One noticeable difference between the two photos here is that the church is now partially hidden by a large oak tree.  However, the tree is actually visible in the first photo; it was planted in 1935 as the Tercentenary Tree, marking the 300th anniversary of the founding of Connecticut.  It is probably only about 8-10 feet tall in the first photo, and can be seen just to the right of the corner of the church.  It is still standing after 80 years, and it still has a plaque next to it, indicating that it was planted by the Hannah Woodruff Chapter of the D.A.R.

Memorial Day Parade, Southington, Connecticut

A view of the spectators at the Memorial Day parade on Main Street in Southington in May 1942. Image courtesy of the Library of Congress, Detroit Publishing Company Collection.

642_1942-05 loc

The scene in 2015:

The first photo was taken by Charles Fenno Jacobs for the Office of War Information as part of the agency’s efforts to document life in a “typical” American town.  Some of the photos were distributed overseas as part of a pamphlet to promote American ideas of freedom, democracy, and equality.  This particular scene emphasizes the patriotism found in America, with the original caption reading, “Southington, Connecticut.
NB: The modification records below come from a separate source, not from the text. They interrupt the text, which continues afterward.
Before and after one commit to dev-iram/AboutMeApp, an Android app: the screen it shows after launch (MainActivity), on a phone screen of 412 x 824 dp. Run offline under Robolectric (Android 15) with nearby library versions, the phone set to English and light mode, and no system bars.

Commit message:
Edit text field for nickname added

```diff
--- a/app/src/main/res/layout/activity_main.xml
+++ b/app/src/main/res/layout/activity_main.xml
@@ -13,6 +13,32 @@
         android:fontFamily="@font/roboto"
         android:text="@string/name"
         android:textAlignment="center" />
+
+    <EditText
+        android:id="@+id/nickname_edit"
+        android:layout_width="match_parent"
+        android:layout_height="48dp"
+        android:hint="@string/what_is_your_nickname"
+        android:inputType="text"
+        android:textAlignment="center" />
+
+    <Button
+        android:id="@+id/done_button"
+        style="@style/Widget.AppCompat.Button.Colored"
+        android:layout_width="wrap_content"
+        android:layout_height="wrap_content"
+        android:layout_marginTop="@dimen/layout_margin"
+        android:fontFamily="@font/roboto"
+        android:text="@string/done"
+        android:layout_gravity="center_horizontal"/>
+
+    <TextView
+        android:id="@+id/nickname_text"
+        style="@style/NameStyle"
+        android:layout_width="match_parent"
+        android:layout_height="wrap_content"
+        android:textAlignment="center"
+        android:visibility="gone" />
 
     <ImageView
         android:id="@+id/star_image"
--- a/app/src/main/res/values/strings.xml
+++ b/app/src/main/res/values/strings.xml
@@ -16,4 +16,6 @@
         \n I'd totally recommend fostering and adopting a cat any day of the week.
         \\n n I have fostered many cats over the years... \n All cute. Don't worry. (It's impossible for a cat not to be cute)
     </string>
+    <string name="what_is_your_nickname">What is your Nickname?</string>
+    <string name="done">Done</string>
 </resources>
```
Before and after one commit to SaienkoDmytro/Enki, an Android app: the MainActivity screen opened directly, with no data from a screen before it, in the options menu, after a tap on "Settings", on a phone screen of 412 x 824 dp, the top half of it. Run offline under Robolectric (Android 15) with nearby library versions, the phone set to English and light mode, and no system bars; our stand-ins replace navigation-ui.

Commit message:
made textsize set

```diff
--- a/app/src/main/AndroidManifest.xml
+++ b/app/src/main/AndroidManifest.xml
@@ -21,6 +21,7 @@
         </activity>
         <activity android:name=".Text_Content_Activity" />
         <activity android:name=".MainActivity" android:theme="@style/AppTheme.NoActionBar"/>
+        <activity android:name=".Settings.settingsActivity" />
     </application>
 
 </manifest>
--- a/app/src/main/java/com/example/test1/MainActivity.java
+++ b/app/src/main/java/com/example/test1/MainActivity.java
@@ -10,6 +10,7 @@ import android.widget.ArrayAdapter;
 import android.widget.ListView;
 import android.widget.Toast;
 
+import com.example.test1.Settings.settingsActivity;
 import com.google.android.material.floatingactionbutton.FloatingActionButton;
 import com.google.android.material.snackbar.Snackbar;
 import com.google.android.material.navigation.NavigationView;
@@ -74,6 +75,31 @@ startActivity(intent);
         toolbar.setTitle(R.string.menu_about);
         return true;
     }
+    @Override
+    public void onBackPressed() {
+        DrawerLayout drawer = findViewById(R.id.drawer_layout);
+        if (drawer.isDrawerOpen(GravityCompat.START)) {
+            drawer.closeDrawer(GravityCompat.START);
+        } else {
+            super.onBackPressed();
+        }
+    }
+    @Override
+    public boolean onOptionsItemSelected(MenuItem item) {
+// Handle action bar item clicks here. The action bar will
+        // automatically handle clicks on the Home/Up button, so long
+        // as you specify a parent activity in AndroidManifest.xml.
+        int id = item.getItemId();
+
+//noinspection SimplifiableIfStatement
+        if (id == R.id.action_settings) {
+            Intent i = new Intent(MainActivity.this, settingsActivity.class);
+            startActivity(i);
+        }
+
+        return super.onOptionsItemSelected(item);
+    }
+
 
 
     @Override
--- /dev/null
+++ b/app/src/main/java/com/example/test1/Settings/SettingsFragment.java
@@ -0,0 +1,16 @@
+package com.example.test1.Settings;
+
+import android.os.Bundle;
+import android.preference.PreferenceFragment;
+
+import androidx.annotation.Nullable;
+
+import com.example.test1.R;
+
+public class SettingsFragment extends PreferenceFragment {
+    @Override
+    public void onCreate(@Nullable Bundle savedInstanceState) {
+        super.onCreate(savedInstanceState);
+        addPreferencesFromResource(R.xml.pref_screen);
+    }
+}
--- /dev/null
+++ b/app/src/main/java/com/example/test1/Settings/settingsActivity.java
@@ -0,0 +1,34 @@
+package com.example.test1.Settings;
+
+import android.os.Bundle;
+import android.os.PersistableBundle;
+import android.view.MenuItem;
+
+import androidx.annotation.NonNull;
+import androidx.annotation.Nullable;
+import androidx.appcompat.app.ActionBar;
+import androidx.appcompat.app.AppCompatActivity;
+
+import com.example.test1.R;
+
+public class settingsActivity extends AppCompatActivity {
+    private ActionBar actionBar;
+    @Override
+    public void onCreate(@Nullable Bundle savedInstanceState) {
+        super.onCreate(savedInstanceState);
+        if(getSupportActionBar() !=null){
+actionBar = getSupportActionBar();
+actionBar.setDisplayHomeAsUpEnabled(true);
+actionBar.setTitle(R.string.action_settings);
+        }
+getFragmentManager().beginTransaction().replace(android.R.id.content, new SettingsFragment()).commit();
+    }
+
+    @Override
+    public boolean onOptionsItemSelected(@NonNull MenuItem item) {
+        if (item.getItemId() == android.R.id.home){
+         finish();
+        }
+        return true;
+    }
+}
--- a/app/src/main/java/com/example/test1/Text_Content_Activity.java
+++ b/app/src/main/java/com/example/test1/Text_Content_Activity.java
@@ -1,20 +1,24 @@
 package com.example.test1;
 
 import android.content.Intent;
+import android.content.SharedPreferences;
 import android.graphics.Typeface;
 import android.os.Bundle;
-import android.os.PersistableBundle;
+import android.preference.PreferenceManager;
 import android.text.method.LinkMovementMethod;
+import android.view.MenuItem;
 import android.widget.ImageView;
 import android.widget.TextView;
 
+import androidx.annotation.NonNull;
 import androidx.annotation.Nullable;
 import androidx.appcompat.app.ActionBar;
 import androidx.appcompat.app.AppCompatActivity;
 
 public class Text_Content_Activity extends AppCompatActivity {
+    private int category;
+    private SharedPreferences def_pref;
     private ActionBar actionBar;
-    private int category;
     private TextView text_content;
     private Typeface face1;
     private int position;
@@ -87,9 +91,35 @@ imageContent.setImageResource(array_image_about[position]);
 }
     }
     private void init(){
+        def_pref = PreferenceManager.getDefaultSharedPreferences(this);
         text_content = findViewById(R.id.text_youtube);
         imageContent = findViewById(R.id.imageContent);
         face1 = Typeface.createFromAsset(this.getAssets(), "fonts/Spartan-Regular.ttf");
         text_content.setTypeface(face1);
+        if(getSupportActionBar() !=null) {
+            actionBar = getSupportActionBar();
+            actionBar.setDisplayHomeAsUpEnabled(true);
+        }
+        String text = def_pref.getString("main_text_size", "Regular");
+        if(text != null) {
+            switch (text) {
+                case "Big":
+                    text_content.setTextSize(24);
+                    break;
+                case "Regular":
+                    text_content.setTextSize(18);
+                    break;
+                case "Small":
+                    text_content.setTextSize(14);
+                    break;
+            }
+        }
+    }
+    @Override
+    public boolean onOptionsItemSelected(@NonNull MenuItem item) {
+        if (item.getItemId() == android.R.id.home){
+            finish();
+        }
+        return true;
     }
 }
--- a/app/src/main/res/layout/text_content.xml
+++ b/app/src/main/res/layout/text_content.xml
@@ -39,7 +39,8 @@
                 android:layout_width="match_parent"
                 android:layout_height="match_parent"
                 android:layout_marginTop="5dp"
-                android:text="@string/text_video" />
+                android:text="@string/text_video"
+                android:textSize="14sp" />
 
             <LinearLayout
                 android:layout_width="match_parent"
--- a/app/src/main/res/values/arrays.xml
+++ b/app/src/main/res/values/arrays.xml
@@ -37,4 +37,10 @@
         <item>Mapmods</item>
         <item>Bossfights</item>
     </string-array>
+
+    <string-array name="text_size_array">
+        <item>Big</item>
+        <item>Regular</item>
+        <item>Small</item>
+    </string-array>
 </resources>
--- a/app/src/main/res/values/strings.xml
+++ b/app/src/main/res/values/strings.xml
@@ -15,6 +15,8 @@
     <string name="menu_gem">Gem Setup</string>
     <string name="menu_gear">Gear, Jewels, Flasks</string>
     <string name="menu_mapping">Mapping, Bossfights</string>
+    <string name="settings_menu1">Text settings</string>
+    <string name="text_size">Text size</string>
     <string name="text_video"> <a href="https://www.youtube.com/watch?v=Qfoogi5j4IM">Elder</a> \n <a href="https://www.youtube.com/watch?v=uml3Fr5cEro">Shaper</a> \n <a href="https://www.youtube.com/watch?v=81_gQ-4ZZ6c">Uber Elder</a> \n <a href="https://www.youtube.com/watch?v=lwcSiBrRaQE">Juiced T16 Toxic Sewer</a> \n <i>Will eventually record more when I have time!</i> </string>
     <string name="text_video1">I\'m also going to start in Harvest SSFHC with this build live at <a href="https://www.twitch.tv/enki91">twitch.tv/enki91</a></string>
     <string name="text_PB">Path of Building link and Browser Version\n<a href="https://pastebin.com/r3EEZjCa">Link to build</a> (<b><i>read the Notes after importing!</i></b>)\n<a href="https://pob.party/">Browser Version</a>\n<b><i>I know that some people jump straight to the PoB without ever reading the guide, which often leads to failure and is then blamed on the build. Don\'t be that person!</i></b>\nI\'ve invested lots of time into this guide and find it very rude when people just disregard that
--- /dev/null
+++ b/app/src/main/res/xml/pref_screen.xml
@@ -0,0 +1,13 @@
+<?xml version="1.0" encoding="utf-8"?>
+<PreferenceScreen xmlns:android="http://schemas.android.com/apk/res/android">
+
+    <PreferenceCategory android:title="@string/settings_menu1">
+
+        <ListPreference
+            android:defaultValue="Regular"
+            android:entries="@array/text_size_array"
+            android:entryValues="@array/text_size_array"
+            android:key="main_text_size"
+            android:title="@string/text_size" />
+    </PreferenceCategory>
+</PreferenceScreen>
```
An American town and its way of life. The Memorial Day parade moving down the main street. The small number of spectators is accounted for by the fact that the town’s war factories did not close.”  Even the caption has some subtle wording; the “small number of spectators” reference is clearly intended to imply that this large gathering is small by American standards.

The photo shows the Memorial Day spectators watching the parade from the town green, with the Soldiers’ Monument in the distance to the left and the First Congregational Church on the right side of the photo.  The scene in the foreground is interesting; the group on the left appears to be posing for a photo, with the young man in the band uniform as the photographer.  In between them, the girl in the white dress looks like she is crying; perhaps she is upset that she was left out of the photo, or perhaps she was left out of the photo because she was crying about not wanting to be in it.

Today, the church is still there, but most of the other buildings along Main Street are gone.  The place where the crowds once stood on the green is now the site of the town’s monument for veterans of World War II, the Korean War, and the Vietnam War.  On the other side of the monument are the names of all the men and women from Southington who served in those wars; undoubtedly many of the people in the crowd had children, siblings, and/or spouses who were serving in the military in May 1942 and whose names now appear on the monument.